Barzin, Tony Dekker (Great Lake Swimmers) and Suzanne Hancock were the central musicians on the album, while Don Kerr, Sandro Perri (Polmo Polpo), Tamara Williamson, Lewis Melville, and Matt Verta-Ray (Heavy Trash) all helped shape its remarkable sound. The lovely string arrangements were scored by Karen Graves (who also arranged Hayden's Skyscraper National Park). My Life In Rooms was recorded over two years at locations as varied as a Southern Ontario farm, a NYC studio, and assorted office spaces and basements; the end result is an album that is both haunting and mesmerizing.
UK-based label Monotreme Records will also release My Life In Rooms in 2006.
Word Magazine January 2008 ('Barzin')
Superior sundowner music from talented Toronto singer-songwriter
"This is a case study in powerful stillness, the musical equivalent of watching Robert Mitchum in close-up, every tiny tremor and twitch taking on a compelling resonance. Barzin fills the wide open spaces of his music with grace and care, mostly with the slow swish of brushes and fat notes of guitar reverb that hang in the air like raindrops from telephone wires. His soft whisper of a voice falls somewhere between a prayer and a threat, promising on Pale Blue Eyes that "you do not know how far you will fall.

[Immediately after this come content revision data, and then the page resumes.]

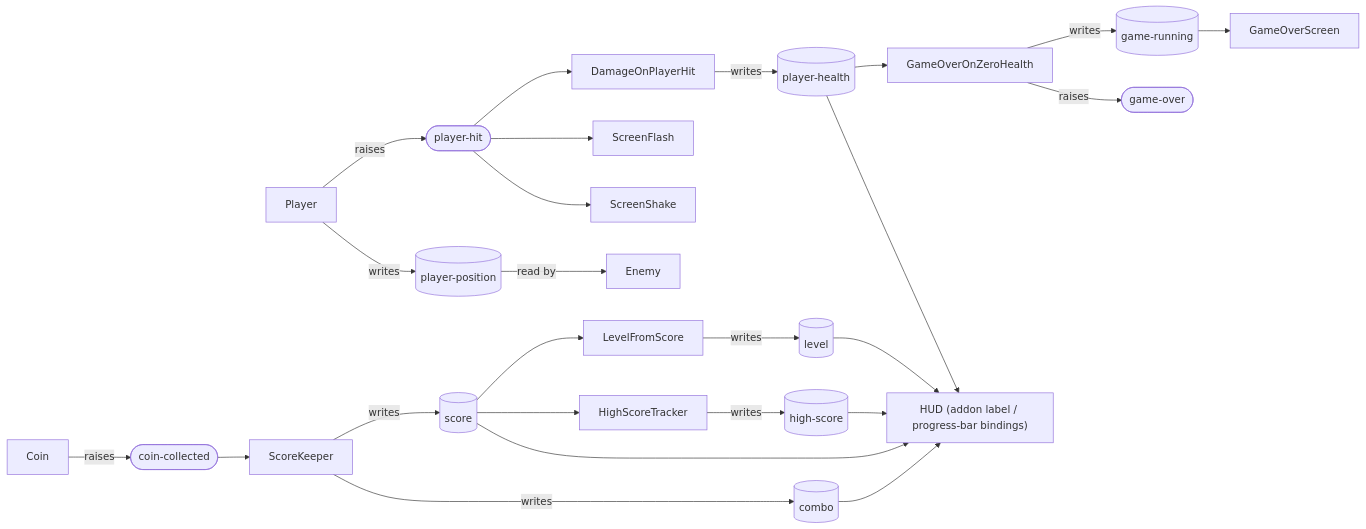
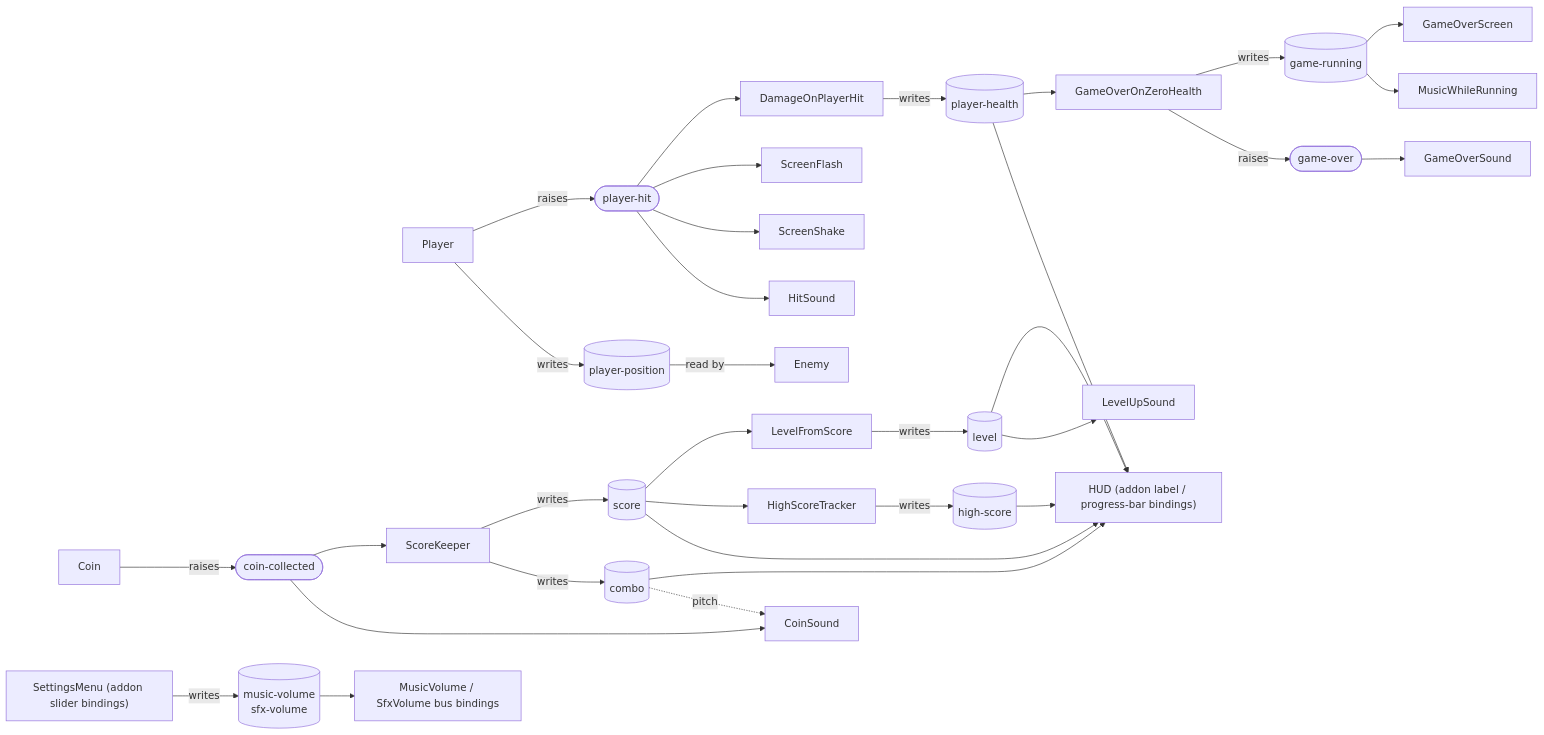
One commit to joranmarcy/Godot-MEDS-Comparison changed the second of 2 diagrams in README.md. Above: the diagram before and after it, drawn with Mermaid. The commit also changed other lines of this file and 55 other files, not shown here.

First line of the commit message:
Add audio bus layout, volume controls, and sound effects

````diff
--- a/README.md
+++ b/README.md
@@ -50,16 +57,24 @@
 ```mermaid
 flowchart LR
     Coin -- raises --> CC([coin-collected])
     Player -- raises --> PH([player-hit])
     Player -- writes --> POS[(player-position)]
     POS -- read by --> Enemy
     CC --> ScoreKeeper -- writes --> SCORE[(score)] & COMBO[(combo)]
     SCORE --> LevelFromScore -- writes --> LEVEL[(level)]
     SCORE --> HighScoreTracker -- writes --> HIGH[(high-score)]
     PH --> DamageOnPlayerHit -- writes --> HEALTH[(player-health)]
     HEALTH --> GameOverOnZeroHealth -- writes --> RUN[(game-running)]
     GameOverOnZeroHealth -- raises --> GO([game-over])
     PH --> ScreenFlash & ScreenShake
     SCORE & COMBO & LEVEL & HIGH & HEALTH --> HUD["HUD (addon label / progress-bar bindings)"]
     RUN --> GameOverScreen
+    CC --> CoinSound
+    COMBO -. pitch .-> CoinSound
+    PH --> HitSound
+    LEVEL --> LevelUpSound
+    GO --> GameOverSound
+    RUN --> MusicWhileRunning
+    SettingsMenu["SettingsMenu (addon slider bindings)"] -- writes --> VOL[(music-volume<br/>sfx-volume)]
+    VOL --> BusVolume["MusicVolume / SfxVolume bus bindings"]
 ```
````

The emphasis throughout is on texture rather than tunes, like a prolonged immersion in warm, salty water. Past All Concerns is Mazzy Star's Fade Into You taken to even more luxuriously melancholy heights, while elsewhere friends of American Music Club, Galaxie 500 and Talk Talk's Spirit Of Eden will find much that pleases."